Extracted data entries

◆ ◆ ◆

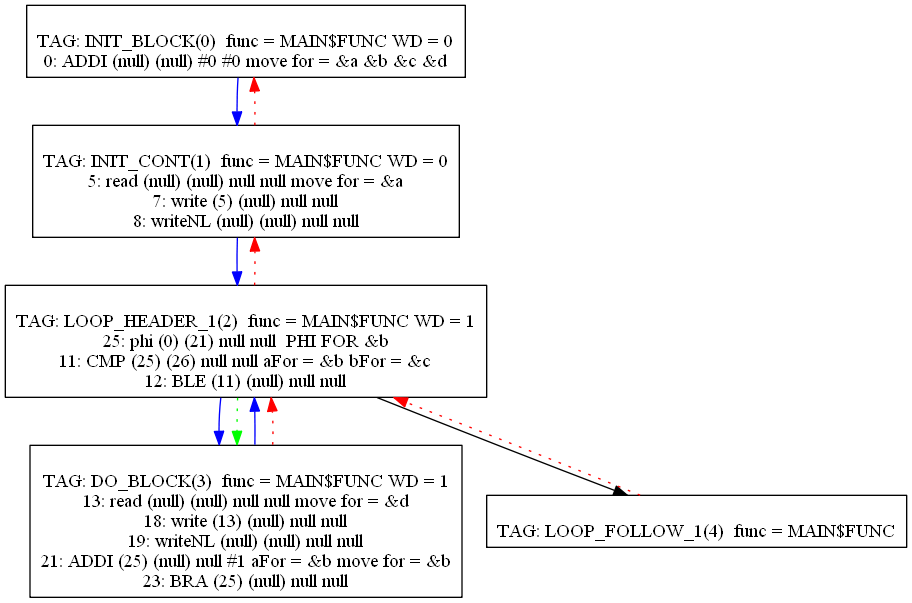
Earlier version of the Graphviz export Compiler/31graph.png (mbajaj92/Project-Astoria). Its source is kept beside it as Compiler/31graph.dot.
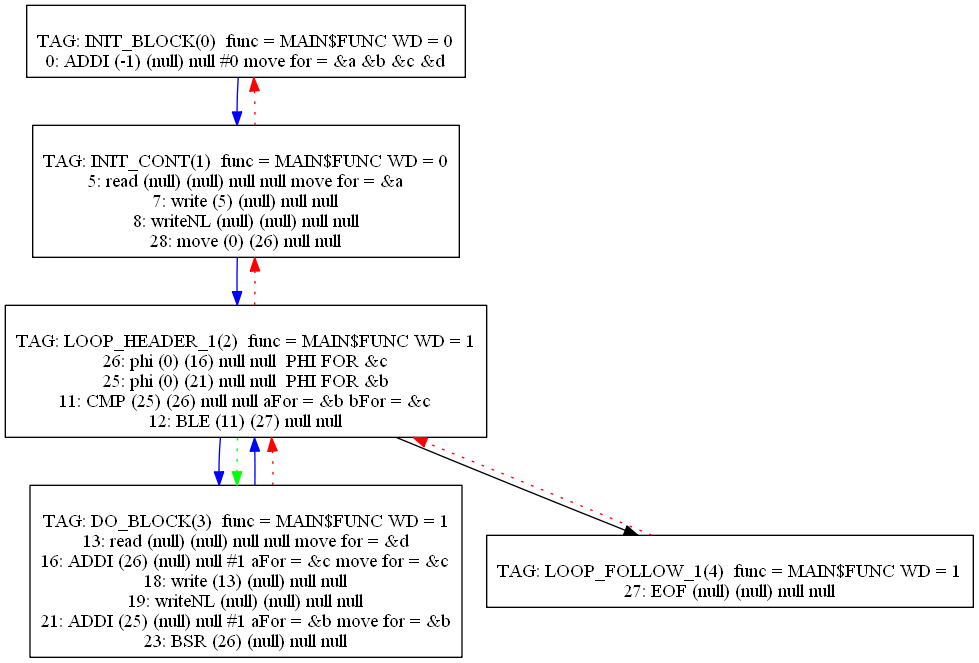
After the change.

The edit, as a diff of the source:
```diff
@@ -1,7 +1,7 @@
 digraph {
 0[label="
 TAG: INIT_BLOCK(0)  func = MAIN$FUNC WD = 0
-0: ADDI (null) (null) #0 #0 move for = &a &b &c &d
+0: ADDI (-1) (null) null #0 move for = &a &b &c &d
 "];
 0[shape=box];
 0 -> 1[color=blue]
@@ -10,15 +10,17 @@
 5: read (null) (null) null null move for = &a
 7: write (5) (null) null null
 8: writeNL (null) (null) null null
+28: move (0) (26) null null
 "];
 1[shape=box];
 1 -> 2[color=blue]
 1 -> 0[color=red][style=dotted]
 2[label="
 TAG: LOOP_HEADER_1(2)  func = MAIN$FUNC WD = 1
+26: phi (0) (16) null null  PHI FOR &c
 25: phi (0) (21) null null  PHI FOR &b
 11: CMP (25) (26) null null aFor = &b bFor = &c
-12: BLE (11) (null) null null
+12: BLE (11) (27) null null
 "];
 2[shape=box];
 2 -> 3[color=blue]
@@ -28,16 +30,18 @@
 3[label="
 TAG: DO_BLOCK(3)  func = MAIN$FUNC WD = 1
 13: read (null) (null) null null move for = &d
+16: ADDI (26) (null) null #1 aFor = &c move for = &c
 18: write (13) (null) null null
 19: writeNL (null) (null) null null
 21: ADDI (25) (null) null #1 aFor = &b move for = &b
-23: BRA (25) (null) null null
+23: BSR (26) (null) null null
 "];
 3[shape=box];
 3 -> 2[color=blue]
 3 -> 2[color=red][style=dotted]
 4[label="
-TAG: LOOP_FOLLOW_1(4)  func = MAIN$FUNC
+TAG: LOOP_FOLLOW_1(4)  func = MAIN$FUNC WD = 1
+27: EOF (null) (null) null null
 "];
 4[shape=box];
 4 -> 2[color=red][style=dotted]
```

◆ ◆ ◆

Problem description ▸
Check each line above for the word "color", and give only the number of lines that contain it.

Solution to the exercise ▸
7